But was it a drag on my forward motion with the writing? Not really. I’d created an order to the days as mentioned above—the yoga, the meditation, the lighting of the candle, and setting to work. While I was working, I wasn’t conscious of the loneliness, or the anxiety I might have experienced earlier. It was only after I’d finished for the day that I became aware of how alone I was, how no distractions, how nothing planned, how dark the night.
Anitra: Did you have to take “people breaks” to socialize?
Judy: There’s a café in Idyllwild—Higher Grounds Coffeehouse—where I went a few afternoons each week after I’d finished the day’s work. I’d order a delicious Americano, sometimes a freshly baked chocolate chip cookie, maybe flirt with the barristas. Never mind if they’re as young as my youngest students. I was lonely! Here’s where I answered a few emails, and occasionally listened to some music. I also came “down the hill” one weekend during the month away for a workshop I had previously scheduled. While I was in town I had dinner with a friend, attended a book party for another sister writer, Dylan Yates, whose new book The Belief in Angels, was just released, had Sunday morning coffee with my Thursday Writers cohost, Steve, and generally talked to anyone who would listen. Also, I’m a member of a certain, anonymous 12-step group, and I attended meetings in Idyllwild a few times. That helped hugely with the loneliness and isolation. And I had my iPhone for a few phone conversations when I needed a shot of friendship. (Always after the days’ work was done.)
I’ll share more experience, strength and hope and respond to more questions in another blog. Right now, I need to get back to work!

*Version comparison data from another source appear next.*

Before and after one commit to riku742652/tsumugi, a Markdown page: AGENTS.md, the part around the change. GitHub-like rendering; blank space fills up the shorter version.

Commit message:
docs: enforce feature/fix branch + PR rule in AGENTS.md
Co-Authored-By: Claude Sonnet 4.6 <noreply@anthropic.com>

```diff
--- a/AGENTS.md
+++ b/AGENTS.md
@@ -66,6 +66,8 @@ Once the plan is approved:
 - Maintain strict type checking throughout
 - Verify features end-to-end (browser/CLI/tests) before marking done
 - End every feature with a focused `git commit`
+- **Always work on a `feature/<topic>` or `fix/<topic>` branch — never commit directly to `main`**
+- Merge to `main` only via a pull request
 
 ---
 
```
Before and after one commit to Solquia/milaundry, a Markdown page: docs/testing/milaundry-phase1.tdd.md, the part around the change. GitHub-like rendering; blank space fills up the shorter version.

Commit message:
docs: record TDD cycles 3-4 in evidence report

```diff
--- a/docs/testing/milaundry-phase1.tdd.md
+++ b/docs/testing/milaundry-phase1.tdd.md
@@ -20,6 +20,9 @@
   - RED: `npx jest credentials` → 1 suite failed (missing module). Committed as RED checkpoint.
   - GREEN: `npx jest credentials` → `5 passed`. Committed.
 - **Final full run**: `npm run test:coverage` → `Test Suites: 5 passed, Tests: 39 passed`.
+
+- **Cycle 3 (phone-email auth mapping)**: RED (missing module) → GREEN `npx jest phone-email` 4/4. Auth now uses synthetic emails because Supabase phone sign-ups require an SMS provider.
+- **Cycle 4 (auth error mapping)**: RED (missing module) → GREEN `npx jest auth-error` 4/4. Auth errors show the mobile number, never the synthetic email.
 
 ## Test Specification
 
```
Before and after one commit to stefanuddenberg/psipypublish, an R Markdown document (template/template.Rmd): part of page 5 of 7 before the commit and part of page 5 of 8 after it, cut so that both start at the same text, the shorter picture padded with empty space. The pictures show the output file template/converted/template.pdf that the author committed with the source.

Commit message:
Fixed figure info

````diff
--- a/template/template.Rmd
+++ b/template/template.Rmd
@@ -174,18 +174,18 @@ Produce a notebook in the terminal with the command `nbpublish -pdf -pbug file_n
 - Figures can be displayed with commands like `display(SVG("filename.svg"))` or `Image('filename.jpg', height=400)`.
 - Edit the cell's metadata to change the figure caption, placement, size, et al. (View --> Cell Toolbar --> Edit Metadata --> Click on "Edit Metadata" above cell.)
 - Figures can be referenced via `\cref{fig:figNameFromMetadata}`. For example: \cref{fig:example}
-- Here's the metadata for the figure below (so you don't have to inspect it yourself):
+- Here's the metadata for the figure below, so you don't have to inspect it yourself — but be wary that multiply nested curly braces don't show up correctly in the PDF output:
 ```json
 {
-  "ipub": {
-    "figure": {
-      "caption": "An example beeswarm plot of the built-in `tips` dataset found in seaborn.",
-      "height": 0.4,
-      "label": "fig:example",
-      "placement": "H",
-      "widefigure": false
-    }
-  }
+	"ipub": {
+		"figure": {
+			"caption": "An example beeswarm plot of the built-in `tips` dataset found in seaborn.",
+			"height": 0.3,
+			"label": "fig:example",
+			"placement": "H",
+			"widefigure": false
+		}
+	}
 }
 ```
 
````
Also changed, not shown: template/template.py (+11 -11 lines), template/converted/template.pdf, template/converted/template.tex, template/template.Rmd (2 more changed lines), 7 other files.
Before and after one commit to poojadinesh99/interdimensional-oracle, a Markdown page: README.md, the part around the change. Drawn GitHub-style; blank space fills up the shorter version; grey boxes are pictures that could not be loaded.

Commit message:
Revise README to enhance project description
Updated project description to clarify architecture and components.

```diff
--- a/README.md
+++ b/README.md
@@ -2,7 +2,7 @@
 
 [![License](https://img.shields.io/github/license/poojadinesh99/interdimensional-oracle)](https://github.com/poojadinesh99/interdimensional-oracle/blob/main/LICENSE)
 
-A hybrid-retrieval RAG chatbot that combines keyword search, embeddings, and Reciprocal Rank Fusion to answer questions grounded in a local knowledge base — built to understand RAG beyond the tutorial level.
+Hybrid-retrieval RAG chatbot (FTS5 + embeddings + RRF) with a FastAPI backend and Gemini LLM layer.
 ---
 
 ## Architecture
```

What about you, writers. How would you respond to some of Anitra’s questions?